User interface change data
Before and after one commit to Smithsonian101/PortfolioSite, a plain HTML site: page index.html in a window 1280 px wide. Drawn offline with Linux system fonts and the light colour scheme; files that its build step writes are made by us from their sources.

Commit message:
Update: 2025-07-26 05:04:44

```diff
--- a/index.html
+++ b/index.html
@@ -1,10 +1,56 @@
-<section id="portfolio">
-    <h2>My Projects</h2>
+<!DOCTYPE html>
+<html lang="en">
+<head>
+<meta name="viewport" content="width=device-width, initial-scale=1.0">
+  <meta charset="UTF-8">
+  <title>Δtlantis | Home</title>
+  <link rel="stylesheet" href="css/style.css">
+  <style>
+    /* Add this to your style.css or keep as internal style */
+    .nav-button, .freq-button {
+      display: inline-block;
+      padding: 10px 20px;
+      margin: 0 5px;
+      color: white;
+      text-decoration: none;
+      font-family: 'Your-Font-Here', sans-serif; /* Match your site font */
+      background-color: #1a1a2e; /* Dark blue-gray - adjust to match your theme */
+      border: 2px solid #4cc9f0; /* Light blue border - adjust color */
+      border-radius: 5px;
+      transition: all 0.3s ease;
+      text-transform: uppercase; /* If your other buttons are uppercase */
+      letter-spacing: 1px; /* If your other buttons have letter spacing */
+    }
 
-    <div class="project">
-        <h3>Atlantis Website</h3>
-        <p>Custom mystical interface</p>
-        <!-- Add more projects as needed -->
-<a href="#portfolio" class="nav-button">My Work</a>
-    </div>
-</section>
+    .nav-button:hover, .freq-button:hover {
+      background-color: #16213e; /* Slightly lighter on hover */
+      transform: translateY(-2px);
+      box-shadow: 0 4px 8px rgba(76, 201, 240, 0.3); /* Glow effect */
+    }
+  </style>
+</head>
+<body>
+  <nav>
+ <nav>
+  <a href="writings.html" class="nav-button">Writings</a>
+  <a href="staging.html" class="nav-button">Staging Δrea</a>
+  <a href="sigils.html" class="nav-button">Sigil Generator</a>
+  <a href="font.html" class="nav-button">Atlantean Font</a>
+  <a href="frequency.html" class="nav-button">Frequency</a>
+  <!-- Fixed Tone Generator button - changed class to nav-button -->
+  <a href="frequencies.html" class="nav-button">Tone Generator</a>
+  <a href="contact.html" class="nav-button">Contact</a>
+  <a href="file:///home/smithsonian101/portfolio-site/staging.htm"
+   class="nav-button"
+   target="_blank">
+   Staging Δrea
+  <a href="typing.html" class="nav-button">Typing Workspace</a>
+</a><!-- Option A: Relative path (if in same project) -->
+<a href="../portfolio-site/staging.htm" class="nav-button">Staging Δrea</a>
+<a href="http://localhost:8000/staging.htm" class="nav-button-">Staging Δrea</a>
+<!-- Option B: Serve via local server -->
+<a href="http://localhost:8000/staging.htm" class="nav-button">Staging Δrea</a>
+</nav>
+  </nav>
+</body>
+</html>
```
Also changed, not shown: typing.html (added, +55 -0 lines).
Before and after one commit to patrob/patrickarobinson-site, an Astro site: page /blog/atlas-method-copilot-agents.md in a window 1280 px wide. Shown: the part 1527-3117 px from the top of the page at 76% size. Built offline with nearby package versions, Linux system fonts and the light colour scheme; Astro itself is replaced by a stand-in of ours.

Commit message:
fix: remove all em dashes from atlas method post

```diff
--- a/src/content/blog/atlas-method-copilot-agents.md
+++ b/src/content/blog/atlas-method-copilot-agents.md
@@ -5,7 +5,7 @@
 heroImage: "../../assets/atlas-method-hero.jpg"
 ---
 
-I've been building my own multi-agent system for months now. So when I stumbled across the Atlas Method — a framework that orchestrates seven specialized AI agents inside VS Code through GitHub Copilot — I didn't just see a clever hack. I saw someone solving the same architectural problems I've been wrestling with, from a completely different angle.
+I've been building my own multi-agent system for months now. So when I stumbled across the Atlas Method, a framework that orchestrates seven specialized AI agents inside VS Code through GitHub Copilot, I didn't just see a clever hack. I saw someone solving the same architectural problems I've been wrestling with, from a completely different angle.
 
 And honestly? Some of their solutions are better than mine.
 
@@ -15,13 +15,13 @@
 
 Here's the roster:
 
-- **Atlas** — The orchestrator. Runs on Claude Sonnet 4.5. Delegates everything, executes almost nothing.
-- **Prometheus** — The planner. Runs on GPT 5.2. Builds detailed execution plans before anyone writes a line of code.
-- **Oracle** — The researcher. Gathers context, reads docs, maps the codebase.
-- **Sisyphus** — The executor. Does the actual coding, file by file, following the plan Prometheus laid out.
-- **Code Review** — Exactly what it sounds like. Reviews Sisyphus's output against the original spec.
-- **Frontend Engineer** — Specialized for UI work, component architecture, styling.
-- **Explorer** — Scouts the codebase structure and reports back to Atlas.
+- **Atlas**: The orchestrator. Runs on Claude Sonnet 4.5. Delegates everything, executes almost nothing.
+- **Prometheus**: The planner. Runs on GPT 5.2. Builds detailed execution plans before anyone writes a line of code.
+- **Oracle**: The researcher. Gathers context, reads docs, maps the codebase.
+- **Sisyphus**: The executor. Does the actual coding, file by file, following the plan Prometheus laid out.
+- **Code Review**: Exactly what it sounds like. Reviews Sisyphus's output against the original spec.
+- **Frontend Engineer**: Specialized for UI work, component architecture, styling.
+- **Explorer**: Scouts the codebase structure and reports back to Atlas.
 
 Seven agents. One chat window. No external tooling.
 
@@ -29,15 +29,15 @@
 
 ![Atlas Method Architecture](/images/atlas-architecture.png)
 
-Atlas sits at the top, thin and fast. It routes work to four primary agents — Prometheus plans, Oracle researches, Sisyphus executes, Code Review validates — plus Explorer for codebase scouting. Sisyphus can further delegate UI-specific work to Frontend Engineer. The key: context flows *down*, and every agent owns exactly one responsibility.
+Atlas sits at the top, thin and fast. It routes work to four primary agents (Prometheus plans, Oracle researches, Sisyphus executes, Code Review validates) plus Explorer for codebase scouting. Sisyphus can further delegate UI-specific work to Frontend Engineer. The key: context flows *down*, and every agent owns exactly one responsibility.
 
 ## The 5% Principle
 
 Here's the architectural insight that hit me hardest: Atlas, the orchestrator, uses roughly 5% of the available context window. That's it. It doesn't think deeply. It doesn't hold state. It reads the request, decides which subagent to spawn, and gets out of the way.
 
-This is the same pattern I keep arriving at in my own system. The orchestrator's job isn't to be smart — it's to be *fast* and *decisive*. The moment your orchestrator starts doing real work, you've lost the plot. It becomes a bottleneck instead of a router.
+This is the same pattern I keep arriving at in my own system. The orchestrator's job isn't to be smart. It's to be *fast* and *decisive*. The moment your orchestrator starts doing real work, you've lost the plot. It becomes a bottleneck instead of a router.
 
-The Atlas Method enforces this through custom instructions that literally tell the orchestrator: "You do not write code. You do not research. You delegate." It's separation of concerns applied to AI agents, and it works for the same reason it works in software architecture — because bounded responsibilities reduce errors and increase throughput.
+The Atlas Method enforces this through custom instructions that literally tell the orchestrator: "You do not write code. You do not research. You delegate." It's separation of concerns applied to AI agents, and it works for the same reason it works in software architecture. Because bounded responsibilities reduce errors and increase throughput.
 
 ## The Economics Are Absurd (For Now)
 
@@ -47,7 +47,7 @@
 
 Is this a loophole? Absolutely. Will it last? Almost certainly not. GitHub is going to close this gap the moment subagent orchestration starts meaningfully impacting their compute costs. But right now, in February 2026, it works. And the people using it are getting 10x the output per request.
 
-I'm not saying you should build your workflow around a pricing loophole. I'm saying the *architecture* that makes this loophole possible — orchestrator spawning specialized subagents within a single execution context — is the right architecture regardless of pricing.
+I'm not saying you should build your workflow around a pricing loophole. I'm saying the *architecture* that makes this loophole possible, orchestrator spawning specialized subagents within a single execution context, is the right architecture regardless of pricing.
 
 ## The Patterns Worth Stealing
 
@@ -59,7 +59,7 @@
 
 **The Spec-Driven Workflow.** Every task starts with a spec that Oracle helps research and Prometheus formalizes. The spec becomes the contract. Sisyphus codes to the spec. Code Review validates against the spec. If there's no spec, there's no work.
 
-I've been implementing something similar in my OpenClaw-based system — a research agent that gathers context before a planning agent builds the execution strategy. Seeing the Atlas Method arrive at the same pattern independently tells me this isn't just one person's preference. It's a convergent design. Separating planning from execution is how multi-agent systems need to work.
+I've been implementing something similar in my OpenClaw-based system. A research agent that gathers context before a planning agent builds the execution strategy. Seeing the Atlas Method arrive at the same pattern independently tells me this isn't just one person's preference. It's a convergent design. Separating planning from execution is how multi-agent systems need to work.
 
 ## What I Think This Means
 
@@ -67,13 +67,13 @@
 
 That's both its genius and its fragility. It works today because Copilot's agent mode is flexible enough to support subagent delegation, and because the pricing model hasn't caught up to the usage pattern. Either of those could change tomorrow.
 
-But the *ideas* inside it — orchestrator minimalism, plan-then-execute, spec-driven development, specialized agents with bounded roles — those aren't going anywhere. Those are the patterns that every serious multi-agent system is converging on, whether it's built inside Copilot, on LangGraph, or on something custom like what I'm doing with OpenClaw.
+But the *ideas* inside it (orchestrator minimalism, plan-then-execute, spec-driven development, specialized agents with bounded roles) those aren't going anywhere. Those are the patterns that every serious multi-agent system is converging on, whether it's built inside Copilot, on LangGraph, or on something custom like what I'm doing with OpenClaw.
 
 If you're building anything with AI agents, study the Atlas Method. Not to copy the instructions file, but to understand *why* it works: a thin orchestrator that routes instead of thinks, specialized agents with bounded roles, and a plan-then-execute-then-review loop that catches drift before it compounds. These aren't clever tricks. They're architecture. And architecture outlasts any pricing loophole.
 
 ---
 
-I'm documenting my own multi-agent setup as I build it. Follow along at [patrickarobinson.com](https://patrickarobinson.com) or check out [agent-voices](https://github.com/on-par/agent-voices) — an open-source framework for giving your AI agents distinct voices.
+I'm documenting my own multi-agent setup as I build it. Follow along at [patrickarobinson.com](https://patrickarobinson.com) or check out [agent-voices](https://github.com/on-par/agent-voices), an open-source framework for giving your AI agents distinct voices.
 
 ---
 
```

About this exercise :: What lines in the entries above include the string "codebase"? Return each one.

Solution to the exercise ::
-- **Oracle** — The researcher. Gathers context, reads docs, maps the codebase.
-- **Explorer** — Scouts the codebase structure and reports back to Atlas.
+- **Oracle**: The researcher. Gathers context, reads docs, maps the codebase.
+- **Explorer**: Scouts the codebase structure and reports back to Atlas.
-Atlas sits at the top, thin and fast. It routes work to four primary agents — Prometheus plans, Oracle researches, Sisyphus executes, Code Review validates — plus Explorer for codebase scouting. Sisyphus can further delegate UI-specific work to Frontend Engineer. The key: context flows *down*, and every agent owns exactly one responsibility.
+Atlas sits at the top, thin and fast. It routes work to four primary agents (Prometheus plans, Oracle researches, Sisyphus executes, Code Review validates) plus Explorer for codebase scouting. Sisyphus can further delegate UI-specific work to Frontend Engineer. The key: context flows *down*, and every agent owns exactly one responsibility.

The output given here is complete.